Downtown Oakland circa 1910

10k residents, 10k partiers?

February 13, 2009

In last Friday’s euphoria of the DTO’s renaissance, a downtowner commented that there were 10,000 people downtown. Now, of course, 10k gets thrown around a lot when it comes to the DTO, but the sheer, attention-getting scale of such a crowd was both appealing and plausible. So, I decided to do a bit of digging to see if that was true. In fact, it probably was roughly true during February’s first Friday night.

The maximum capacity of the new Fox is 2800 swells, the Paramount seats 3040 patrons, the Uptown holds 575 fans, and the small live theaters (Oakland Metro Operahouse and Café Van Kleef) combined probably add another 500 bodies. So, with all the packed restaurants and bars, and of course the Art Murmur, there probably were about 10k visitors to the DTO last week. Altogether, the live performance venues downtown have a total maximum capacity of almost 7000 people.

Under Oakland’s fire code, the capacity of a restaurant or nightclub with only one exit is 49, essentially limiting each storefront to 50 customers. Assuming two turnovers before a show (and music shows are more casually-scheduled than, say, an opera), that’s about 100 theater-goers served per restaurant, permitting up to 70 restaurants supported solely by theater-goers to be packed to capacity on show nights.
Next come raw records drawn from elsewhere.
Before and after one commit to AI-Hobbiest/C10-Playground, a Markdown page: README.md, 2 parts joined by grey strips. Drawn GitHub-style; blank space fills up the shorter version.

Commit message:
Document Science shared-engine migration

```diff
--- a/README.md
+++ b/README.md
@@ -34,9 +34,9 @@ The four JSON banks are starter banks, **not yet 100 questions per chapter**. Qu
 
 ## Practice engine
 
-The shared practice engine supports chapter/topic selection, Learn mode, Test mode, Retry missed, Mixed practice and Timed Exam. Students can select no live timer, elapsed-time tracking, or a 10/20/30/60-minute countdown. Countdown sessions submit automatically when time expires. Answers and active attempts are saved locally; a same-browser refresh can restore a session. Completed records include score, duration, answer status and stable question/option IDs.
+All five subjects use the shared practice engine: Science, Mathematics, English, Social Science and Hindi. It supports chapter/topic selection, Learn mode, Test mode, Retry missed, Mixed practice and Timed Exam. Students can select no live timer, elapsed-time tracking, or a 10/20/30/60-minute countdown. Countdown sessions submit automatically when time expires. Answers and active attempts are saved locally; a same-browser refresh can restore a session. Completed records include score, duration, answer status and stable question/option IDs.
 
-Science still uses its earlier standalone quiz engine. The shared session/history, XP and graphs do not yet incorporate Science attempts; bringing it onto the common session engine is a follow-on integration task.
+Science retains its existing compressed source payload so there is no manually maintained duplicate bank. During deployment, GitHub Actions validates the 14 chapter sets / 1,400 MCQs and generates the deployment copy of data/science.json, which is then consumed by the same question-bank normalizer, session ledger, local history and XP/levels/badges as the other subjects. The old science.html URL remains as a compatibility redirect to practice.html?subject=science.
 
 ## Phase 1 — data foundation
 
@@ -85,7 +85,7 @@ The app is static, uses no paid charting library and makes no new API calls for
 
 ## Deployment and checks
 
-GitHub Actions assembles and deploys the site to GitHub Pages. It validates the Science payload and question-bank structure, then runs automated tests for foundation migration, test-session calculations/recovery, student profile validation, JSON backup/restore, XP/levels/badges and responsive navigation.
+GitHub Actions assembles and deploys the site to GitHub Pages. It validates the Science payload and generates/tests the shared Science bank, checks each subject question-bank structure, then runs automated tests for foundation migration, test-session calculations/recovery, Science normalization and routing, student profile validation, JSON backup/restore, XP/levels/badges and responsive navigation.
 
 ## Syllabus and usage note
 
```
And of course many people go out to dinner even without visiting a theater, perhaps including some of the thousands of people expected to move downtown as projects like the Uptown Apartments and The Grand fill up. Then there are nightclubs, Chinatown restaurants, DJ bars, and art galleries.

Restaurants like Flora and Mua opened in anticipation of the Fox, and were immediately successful even without the extra 2800 people that will now populate Uptown five nights a week. Aside from popular but occasional events like the Art Murmur, the draw of the existing nightlife and the reputation of some downtown restaurants will continue to bring gourmands and daters to the DTO. As the Uptown neighborhood takes shape as an entertainment destination, we can expect visitors from across the city as well as the dreaded “bridge and tunnel” crowd to seek out the DTO. Which of course makes sense, since downtown is by definition and in actuality the hub of the regional transportation system.

Geisha, a two-story dance club on 14th, will open soon. Tablehopper has some details about Levende’s new venture in Old Oakland. This year will see the debut of Pican, next door to Ozumo, and rumors are flying that closed or under-populated nightclubs in Uptown and the City Center area are in negotiations with aspiring owners. Despite the financial freeze preventing further commercial or residential development, and the sometimes ham-handed civic leadership causing protests and bad PR in the DTO, its emergence as a regional nightlife destination has only begun.